What then remains of his faith? Many have asked me the same question since the essay that I did on Dylan in 1985 for the Spanish publisher Andamio. The truth is that I still don’t know what to say. It is difficult to know anything with any certainty about the living legend. His interviews tend to be based on laconic statements; he hardly has a social life; and he hardly ever says anything during his concerts. In one of the latest biographies, the London journalist Howard Sounes clearly states that Dylan has never renounced his faith in Jesus. However, the lyrics of some of his songs point to a spiritual battle.
“Satan whispers to ya, "Well, I don't want to bore ya,/But when ya get tired of the Miss So-and-so I got another woman for ya." He sings in “Trouble in Mind”. These are probably some of the most revealing verses that Dylan has ever written. Here we see the reality of his problem, which is clearly seen in his difficult relationship with sex. That is what “you're all the time defending what you can never justify.”… “Everybody's doing it so I guess it can't be wrong.” Here lie all his fears, doubts and the source of his misery, that have jostled in his mind all these years. His biography shows us how he goes from one relationship to another, hoping that a woman will redeem him from his anxiety, which makes him call to God: “Lord, take away this trouble in mind.”.
“Here comes Satan, prince of the power of the air,/He's gonna make you a law unto yourself, gonna build a bird's nest in your hair./He's gonna deaden your conscience 'til you worship the work of your own hands,/You'll be serving strangers in a strange, forsaken land.”

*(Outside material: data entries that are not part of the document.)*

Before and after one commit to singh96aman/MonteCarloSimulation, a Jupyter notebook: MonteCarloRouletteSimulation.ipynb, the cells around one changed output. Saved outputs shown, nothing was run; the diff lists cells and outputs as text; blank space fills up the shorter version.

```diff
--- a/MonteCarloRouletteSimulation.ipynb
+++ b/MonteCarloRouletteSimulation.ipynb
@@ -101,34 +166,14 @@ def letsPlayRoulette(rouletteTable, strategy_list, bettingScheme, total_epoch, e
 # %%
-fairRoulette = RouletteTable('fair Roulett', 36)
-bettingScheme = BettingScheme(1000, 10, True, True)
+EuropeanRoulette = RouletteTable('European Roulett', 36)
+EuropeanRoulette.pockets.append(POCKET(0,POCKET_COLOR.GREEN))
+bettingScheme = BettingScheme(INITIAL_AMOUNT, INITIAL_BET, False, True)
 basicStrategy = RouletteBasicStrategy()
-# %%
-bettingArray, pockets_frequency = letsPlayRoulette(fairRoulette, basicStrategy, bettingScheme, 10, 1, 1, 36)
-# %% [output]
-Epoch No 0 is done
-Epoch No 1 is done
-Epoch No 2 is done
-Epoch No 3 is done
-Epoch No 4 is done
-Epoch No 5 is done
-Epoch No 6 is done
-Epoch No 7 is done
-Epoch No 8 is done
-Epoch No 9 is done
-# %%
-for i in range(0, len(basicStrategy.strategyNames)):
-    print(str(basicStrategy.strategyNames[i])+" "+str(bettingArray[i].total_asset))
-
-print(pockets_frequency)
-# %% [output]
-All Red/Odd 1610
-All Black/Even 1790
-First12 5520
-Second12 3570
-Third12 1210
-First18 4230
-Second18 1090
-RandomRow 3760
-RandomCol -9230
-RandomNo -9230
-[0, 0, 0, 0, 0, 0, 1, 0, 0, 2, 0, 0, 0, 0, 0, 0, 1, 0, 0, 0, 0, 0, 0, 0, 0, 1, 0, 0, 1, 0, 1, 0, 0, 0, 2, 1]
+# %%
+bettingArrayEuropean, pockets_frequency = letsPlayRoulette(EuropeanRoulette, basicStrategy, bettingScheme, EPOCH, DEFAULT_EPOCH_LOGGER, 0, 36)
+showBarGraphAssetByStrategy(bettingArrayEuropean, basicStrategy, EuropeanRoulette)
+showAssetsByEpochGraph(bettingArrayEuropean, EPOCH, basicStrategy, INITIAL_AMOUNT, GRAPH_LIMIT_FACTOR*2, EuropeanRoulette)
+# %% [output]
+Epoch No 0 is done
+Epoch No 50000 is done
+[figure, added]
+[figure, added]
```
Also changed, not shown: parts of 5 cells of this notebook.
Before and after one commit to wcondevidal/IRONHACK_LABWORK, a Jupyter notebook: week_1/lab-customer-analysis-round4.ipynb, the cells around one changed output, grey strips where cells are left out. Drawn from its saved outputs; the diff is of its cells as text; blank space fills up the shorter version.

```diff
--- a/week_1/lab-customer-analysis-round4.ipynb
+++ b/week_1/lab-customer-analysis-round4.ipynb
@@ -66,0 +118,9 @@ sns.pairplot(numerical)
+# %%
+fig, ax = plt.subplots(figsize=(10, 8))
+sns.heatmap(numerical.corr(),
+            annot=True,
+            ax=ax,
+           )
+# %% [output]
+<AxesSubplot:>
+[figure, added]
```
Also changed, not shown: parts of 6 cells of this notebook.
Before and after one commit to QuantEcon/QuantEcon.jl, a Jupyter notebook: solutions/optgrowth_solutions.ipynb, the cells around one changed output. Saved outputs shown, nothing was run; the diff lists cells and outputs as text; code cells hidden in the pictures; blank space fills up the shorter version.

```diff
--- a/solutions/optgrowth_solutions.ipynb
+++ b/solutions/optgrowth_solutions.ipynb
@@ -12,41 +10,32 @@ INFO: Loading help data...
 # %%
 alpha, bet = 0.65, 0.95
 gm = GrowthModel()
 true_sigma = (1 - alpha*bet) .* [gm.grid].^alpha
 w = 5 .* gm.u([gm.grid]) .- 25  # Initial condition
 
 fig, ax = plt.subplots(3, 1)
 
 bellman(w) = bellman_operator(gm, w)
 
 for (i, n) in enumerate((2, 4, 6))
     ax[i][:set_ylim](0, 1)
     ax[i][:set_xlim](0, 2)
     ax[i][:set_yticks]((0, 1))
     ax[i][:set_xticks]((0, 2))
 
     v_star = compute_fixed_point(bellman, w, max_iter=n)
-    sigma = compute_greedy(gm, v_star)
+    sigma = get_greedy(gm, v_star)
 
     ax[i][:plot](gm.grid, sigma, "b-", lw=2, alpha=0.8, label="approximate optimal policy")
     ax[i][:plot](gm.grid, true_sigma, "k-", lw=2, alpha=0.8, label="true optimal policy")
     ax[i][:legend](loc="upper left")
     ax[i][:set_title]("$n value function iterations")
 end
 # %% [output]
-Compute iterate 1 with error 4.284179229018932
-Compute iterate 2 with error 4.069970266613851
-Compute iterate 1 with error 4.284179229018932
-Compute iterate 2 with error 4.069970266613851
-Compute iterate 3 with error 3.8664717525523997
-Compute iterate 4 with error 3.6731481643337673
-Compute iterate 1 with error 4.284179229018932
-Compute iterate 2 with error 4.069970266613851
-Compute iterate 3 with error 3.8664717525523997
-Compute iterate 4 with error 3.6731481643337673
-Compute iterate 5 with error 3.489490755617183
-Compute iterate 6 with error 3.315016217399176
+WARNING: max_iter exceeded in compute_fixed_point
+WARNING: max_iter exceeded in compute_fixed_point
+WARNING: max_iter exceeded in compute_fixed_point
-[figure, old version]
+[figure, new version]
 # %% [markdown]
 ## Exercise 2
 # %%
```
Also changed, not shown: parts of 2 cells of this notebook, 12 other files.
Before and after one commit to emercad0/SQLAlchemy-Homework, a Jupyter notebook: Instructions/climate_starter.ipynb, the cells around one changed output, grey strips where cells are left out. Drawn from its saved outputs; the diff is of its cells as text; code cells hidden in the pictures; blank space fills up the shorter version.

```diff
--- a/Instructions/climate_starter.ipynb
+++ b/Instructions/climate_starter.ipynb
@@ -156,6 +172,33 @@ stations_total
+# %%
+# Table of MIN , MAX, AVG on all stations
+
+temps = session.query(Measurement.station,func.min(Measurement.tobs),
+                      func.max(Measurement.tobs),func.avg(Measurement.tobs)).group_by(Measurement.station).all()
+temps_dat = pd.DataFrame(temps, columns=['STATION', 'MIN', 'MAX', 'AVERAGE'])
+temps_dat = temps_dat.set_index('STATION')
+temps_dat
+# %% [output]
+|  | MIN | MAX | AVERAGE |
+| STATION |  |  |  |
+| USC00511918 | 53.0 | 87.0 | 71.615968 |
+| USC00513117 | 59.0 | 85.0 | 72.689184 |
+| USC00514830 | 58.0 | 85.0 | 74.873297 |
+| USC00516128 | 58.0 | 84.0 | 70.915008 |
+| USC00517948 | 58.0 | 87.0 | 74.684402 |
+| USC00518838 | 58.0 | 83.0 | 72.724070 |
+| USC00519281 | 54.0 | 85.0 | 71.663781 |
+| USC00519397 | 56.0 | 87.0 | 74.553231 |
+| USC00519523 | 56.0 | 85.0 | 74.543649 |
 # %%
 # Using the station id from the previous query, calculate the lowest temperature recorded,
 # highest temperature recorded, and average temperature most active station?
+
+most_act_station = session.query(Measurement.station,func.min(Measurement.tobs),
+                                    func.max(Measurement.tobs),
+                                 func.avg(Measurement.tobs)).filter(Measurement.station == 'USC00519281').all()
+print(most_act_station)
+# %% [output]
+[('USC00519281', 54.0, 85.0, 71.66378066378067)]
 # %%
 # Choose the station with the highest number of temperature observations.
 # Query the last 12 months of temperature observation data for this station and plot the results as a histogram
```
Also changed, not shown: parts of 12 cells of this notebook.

I cannot listen to these word in “Trouble in Mind” without thinking of Dylan now, alone and isolated. That is why some of us continue praying for him, that he may find the peace that he has still not found. Because as he knows full well, as it is one of his favourite songs, “But you're gonna have to serve somebody, yes/Indeed you're gonna have to serve somebody/Well, it may be the devil or it may be the Lord/ But you're gonna have to serve somebody.”